─── TASK INPUTS

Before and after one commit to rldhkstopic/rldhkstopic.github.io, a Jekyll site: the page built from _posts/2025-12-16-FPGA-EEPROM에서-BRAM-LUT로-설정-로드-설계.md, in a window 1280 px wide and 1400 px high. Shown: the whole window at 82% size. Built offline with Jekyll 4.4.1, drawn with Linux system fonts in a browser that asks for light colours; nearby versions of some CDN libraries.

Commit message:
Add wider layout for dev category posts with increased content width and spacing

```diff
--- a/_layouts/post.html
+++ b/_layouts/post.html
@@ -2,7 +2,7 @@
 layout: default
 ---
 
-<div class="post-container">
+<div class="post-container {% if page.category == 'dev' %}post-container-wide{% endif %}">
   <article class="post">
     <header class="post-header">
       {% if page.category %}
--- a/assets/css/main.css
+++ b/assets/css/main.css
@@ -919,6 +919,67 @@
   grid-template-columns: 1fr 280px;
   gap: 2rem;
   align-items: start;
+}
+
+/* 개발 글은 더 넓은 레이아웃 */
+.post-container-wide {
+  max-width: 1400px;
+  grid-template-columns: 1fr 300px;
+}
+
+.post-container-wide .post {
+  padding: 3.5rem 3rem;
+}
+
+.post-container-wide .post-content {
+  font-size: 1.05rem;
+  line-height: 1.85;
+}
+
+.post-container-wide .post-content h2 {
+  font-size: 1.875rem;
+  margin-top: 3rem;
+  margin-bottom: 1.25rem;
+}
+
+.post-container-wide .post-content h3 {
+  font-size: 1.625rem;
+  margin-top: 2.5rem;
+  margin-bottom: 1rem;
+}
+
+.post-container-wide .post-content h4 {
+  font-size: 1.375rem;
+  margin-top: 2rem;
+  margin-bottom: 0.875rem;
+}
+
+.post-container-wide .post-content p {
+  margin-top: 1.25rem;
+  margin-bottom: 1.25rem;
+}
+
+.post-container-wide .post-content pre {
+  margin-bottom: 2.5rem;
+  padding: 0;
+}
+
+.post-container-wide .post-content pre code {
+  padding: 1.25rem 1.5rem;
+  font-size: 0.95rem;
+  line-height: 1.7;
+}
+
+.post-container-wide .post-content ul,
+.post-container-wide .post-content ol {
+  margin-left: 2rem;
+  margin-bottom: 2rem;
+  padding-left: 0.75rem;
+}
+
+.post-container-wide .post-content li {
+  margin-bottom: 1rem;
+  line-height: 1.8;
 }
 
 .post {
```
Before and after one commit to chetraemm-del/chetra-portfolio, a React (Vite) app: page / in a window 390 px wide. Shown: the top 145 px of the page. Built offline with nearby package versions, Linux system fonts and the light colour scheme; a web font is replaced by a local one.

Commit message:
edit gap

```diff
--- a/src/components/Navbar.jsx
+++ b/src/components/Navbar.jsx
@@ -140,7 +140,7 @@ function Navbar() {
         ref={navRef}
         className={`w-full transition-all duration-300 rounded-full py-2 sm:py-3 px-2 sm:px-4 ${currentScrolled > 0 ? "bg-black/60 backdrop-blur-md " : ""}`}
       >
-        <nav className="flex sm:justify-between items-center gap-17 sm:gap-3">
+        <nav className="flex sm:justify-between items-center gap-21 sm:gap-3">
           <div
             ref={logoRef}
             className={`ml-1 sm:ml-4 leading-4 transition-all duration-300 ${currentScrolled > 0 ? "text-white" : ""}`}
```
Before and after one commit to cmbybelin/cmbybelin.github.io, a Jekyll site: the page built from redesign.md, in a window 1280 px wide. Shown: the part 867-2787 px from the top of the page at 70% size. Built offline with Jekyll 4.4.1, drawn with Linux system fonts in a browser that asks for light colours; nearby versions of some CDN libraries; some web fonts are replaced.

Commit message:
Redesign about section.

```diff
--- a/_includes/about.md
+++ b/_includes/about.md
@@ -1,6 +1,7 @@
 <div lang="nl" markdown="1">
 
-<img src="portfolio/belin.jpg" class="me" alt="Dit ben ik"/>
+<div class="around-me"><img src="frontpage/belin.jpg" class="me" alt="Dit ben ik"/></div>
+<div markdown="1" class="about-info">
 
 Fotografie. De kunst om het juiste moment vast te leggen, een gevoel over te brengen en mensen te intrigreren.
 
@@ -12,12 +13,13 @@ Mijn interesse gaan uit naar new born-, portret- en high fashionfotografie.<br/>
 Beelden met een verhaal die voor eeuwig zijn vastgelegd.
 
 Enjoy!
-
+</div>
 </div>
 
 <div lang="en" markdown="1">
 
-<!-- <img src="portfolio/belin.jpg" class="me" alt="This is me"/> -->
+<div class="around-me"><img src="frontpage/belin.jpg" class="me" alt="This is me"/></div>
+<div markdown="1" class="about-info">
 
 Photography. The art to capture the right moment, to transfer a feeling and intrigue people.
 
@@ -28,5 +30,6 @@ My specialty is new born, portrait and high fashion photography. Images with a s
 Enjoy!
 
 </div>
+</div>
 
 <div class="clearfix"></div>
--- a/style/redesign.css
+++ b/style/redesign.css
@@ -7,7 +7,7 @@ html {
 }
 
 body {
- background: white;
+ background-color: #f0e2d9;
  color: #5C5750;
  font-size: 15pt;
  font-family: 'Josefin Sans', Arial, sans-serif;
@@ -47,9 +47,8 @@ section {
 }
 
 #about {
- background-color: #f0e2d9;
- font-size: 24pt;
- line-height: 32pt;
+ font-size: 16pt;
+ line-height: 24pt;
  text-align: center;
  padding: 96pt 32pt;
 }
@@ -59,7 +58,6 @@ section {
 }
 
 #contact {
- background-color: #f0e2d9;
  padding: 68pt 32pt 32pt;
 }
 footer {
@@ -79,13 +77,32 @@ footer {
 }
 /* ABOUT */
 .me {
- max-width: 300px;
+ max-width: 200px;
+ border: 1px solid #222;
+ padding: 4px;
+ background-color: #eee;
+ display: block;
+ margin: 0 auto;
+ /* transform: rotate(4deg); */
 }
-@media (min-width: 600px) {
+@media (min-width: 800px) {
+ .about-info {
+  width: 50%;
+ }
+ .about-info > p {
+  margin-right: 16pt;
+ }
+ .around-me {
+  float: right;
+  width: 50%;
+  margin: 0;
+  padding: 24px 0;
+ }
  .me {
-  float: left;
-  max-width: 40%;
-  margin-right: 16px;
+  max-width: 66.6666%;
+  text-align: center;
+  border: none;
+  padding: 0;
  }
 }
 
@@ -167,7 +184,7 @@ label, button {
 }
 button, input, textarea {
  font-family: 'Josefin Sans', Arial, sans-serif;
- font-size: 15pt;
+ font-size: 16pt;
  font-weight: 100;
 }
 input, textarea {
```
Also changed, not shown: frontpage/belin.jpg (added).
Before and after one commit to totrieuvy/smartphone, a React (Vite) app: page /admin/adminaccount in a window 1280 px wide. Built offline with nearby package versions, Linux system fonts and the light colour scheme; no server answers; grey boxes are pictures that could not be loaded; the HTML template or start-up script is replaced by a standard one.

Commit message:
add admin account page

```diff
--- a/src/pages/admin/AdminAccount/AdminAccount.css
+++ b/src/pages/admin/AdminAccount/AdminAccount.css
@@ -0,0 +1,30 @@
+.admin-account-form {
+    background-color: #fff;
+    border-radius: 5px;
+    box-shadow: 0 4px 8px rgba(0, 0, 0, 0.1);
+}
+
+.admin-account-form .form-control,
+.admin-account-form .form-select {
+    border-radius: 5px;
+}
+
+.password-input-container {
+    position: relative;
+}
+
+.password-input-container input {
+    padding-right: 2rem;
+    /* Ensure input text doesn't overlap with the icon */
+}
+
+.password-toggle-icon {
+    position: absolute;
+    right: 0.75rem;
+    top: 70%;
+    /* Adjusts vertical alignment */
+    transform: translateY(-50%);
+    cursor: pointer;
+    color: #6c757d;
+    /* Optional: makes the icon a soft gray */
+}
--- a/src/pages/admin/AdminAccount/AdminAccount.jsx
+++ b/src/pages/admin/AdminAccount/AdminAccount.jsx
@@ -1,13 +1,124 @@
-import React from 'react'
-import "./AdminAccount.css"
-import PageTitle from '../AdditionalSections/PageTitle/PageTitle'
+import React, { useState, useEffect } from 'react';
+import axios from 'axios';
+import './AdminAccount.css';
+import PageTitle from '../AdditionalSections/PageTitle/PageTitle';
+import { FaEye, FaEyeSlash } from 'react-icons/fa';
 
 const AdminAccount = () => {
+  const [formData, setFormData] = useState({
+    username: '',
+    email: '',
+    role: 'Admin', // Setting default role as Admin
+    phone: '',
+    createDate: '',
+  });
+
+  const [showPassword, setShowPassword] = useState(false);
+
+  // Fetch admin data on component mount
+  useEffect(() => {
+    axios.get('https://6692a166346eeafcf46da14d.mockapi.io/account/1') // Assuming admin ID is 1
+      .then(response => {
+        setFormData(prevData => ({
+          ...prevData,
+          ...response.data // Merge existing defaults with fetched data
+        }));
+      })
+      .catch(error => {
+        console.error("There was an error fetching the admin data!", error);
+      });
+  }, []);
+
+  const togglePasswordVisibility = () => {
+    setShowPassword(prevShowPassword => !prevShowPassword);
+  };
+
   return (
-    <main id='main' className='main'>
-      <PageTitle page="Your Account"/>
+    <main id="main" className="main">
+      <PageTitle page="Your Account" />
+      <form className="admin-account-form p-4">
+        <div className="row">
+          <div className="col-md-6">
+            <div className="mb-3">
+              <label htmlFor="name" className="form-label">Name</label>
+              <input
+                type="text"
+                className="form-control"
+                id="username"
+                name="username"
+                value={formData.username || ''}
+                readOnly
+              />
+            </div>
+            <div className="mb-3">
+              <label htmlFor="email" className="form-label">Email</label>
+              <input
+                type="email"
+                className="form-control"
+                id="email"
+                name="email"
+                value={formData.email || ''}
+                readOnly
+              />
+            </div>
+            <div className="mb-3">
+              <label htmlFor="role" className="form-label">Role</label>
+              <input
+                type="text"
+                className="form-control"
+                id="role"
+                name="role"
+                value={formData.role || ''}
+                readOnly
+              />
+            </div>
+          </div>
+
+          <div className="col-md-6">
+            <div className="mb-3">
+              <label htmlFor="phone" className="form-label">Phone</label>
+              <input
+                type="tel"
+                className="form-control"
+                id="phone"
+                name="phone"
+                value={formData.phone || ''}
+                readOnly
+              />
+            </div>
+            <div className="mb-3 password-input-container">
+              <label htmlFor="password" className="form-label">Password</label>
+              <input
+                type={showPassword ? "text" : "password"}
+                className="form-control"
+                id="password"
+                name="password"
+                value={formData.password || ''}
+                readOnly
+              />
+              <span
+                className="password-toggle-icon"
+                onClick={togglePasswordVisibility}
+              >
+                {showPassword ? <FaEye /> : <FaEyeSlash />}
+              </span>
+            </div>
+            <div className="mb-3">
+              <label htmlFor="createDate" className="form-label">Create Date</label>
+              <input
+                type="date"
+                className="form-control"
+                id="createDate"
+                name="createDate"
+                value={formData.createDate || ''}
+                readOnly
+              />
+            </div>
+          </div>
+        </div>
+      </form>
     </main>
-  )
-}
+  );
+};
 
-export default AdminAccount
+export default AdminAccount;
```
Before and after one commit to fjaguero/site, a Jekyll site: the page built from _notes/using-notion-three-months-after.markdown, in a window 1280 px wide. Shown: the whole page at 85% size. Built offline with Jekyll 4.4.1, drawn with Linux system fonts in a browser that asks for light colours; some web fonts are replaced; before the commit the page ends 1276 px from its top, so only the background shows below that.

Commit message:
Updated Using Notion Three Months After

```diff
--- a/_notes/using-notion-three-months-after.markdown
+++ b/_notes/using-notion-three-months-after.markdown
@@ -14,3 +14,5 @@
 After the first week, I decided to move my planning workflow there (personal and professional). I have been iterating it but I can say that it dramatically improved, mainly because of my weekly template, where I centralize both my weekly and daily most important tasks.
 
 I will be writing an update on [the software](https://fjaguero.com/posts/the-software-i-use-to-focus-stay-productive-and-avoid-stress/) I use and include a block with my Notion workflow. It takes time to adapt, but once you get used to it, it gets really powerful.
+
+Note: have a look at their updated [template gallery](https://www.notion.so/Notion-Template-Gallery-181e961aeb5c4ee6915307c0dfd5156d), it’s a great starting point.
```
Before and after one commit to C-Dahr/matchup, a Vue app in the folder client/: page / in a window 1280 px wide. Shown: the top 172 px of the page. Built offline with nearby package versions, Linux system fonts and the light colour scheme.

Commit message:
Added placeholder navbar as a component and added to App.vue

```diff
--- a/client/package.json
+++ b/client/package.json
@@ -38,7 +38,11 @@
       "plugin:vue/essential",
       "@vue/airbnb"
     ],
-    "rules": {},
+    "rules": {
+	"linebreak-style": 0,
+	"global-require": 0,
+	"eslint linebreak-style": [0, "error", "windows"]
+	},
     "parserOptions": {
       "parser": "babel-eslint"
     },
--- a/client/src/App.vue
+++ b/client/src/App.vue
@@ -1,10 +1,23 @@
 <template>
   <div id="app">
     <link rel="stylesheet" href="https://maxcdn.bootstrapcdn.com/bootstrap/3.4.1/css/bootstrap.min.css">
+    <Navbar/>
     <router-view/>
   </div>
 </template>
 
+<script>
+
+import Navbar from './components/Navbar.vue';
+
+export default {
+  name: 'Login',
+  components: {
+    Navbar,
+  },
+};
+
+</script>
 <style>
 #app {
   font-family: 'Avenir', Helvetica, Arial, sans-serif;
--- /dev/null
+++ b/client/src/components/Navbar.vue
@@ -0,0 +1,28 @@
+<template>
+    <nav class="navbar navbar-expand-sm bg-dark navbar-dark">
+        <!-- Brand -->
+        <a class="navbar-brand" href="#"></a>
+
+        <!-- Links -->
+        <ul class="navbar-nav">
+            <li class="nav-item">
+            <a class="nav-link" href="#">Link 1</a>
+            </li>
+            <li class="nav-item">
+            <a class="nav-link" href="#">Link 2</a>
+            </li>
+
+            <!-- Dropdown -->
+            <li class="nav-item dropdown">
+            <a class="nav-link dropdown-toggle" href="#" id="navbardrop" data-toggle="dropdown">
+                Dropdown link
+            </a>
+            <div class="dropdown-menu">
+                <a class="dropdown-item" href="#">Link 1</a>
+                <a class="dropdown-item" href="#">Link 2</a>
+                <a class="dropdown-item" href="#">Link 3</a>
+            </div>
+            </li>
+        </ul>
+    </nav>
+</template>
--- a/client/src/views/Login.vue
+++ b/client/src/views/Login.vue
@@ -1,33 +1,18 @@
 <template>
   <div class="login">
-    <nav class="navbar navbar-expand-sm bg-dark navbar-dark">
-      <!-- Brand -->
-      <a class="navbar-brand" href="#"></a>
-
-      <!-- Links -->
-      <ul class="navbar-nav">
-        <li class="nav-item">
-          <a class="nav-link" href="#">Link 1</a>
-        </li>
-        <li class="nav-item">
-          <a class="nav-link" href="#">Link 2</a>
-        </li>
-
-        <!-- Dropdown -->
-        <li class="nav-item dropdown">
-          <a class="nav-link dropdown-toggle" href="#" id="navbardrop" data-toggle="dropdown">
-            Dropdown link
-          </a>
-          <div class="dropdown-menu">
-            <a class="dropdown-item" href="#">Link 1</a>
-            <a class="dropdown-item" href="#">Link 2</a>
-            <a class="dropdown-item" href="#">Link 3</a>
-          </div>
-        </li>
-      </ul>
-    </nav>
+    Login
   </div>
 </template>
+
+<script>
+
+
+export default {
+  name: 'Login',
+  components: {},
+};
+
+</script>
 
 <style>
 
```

──────

* _TASK DETAILS_:
The only thing to give is how many lines of the listing include the word "template".

* _REPLY TO THE EXERCISE_:
11